Java 2 Ada

Migration of KVM virtual machine image to a raw disk partition

By Stephane Carrez 3 comments

This article explains how to move a KVM virtual disk image file from a plain file to a raw hard disk partition. It then explains how to grow the virtual disk to use the full partition size.

Why using a disk partition for the virtual machine image

Using a plain file for a virtual machine disk image is the easiest configuration when you setup some virtual machine environment. It allows to start quickly for the setup and you can copy easily the virtual machine for a backup.

However, using a raw disk partition for the virtual machine provides better performance in general. The overhead of the guest file system is avoided as we have a direct access to the partition.

Copy the virtual machine image on the partition

To copy the virtual machine image on our partition, the easiest way is to use the dd command.
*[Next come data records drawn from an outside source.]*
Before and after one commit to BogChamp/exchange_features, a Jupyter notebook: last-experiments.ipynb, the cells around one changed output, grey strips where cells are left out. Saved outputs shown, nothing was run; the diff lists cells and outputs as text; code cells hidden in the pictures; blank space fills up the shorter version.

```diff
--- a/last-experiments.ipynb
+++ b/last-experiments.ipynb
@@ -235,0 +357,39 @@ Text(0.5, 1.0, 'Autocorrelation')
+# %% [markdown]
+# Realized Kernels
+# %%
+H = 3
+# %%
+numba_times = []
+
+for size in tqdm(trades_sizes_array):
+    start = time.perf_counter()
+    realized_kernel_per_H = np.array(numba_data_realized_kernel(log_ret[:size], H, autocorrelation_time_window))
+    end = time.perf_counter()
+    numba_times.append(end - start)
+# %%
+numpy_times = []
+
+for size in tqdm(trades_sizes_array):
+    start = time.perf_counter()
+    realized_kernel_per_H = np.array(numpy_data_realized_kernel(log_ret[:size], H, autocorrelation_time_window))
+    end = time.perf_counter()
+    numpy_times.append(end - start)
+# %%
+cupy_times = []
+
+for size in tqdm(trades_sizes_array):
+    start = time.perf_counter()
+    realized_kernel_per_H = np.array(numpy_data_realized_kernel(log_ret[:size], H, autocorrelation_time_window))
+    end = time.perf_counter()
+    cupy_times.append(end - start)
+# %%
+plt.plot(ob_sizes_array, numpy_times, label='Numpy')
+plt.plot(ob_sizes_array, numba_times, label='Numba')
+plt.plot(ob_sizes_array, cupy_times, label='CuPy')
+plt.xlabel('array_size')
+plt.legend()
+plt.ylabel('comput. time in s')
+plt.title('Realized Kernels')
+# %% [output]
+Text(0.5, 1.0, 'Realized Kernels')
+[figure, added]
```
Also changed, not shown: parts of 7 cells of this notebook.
This step assumes that the virtual machine is stopped. In the example, the partition is /dev/sdb10, this partition is bigger than the image file (if this is not the case, the image will be truncated).

$ sudo dd if=windows-xp.img of=/dev/sdb10 bs=1048576
5120+1 records in
5120+1 records out
5368709121 bytes (5.4 GB) copied, 331.51 s, 16.2 MB/s

Resize the virtual disk to the full partition size

The virtual disk partition should be changed to use the full disk space provided by our /dev/sdb10 partition. For this, we can use the fdisk command:

$ sudo fdisk /dev/sdb10
Command (m for help): p
Disk /dev/sdb10: 22.0 GB, 22019042304 bytes
...
     Device Boot      Start         End      Blocks   Id  System
/dev/sdb10p1   *           1         651     5229126    7  HPFS/NTFS

You can easily change the partition to use the full disk by deleting the partition and creating it again so that you get something such as:

Device Boot Start End Blocks Id System
/dev/sdb10p1 1 2676 21494938+ 7 HPFS/NTFS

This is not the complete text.